The environmental protection group Taiwan Watch Institute recently announced the discontinuation of the printed version of the Taiwan Watch (看守台灣) journal starting this month, putting an end to the paper version of the oldest journal published by the nation’s environmental protection groups.

The first issue of the magazine was published in January 1999, and for 15 years it was distributed without fail, with a new edition published every three months.

More than 60 issues have been published over 15 years.

The journal analyzed many of the environmental problems the nation faced over the years, from the pollution of the Erjen River (二仁溪) which runs through Greater Kaohsiung and Greater Tainan and the dissipation of dioxin in the atmosphere from industrial incinerators to more recent concerns such as plasticizers, polyvinyl chloride (PVC), endocrine disruptor substances (EDS) and land justice issues, making it an important contributor to the protection of Taiwan’s environmental debates, the institute’s secretary-general Hsieh Ho-lin (謝和霖) said.

Although the institute was set up with generous funding of NT$300,000 (US$10,173) raised in 1998 by academic Liu Chih-chien (劉志堅), one of the founding members of the institute, and the writers of the articles did not ask for remuneration, leaving the institute with only printing expenses of NT$10,000 per issue, the group still had to employ a full-time editor for NT$25,000 per month, which made the paper version of the journal a dead weight to the group, Hsieh said.

The group’s limited manpower, along with the popularization of the Internet, prompted the institute to discontinue the journal’s paper version.

The institute will now focus on the online version of the journal, which is freely downloadable and was launched in 2005 due to the difficulty of expanding the paper journal’s readership.

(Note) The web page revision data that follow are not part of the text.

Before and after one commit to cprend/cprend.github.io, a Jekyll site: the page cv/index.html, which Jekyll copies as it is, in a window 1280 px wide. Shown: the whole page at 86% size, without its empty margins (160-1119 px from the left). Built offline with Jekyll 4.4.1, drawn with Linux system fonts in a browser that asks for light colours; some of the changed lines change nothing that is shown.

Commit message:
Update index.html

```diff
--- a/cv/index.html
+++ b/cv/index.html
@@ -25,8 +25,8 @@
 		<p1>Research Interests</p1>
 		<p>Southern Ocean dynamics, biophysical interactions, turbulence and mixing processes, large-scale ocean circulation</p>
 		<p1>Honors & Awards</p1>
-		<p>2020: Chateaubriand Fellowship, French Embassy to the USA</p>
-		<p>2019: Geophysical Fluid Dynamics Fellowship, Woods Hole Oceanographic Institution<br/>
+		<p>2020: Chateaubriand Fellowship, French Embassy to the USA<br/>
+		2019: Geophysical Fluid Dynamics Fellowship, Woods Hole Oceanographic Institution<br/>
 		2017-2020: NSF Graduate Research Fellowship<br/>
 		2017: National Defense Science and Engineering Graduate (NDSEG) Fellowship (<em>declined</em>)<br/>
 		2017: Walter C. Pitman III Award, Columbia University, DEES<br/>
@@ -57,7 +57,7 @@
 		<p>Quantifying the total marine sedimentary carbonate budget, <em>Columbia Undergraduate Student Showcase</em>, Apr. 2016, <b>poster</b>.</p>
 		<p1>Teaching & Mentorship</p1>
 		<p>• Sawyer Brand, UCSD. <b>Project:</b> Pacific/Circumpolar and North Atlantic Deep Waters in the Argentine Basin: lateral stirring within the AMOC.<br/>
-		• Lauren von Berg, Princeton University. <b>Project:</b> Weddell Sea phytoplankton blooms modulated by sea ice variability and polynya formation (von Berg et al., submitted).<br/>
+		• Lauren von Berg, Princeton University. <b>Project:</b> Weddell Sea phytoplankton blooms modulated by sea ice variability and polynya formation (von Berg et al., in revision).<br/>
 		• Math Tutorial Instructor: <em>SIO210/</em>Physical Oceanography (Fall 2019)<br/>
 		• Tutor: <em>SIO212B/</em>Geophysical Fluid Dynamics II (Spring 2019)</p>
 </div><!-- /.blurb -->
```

The institute is looking to alter the frequency of articles and making the articles more focused in subject matter and publishing them when they are ready rather than at a set time, Hsieh said.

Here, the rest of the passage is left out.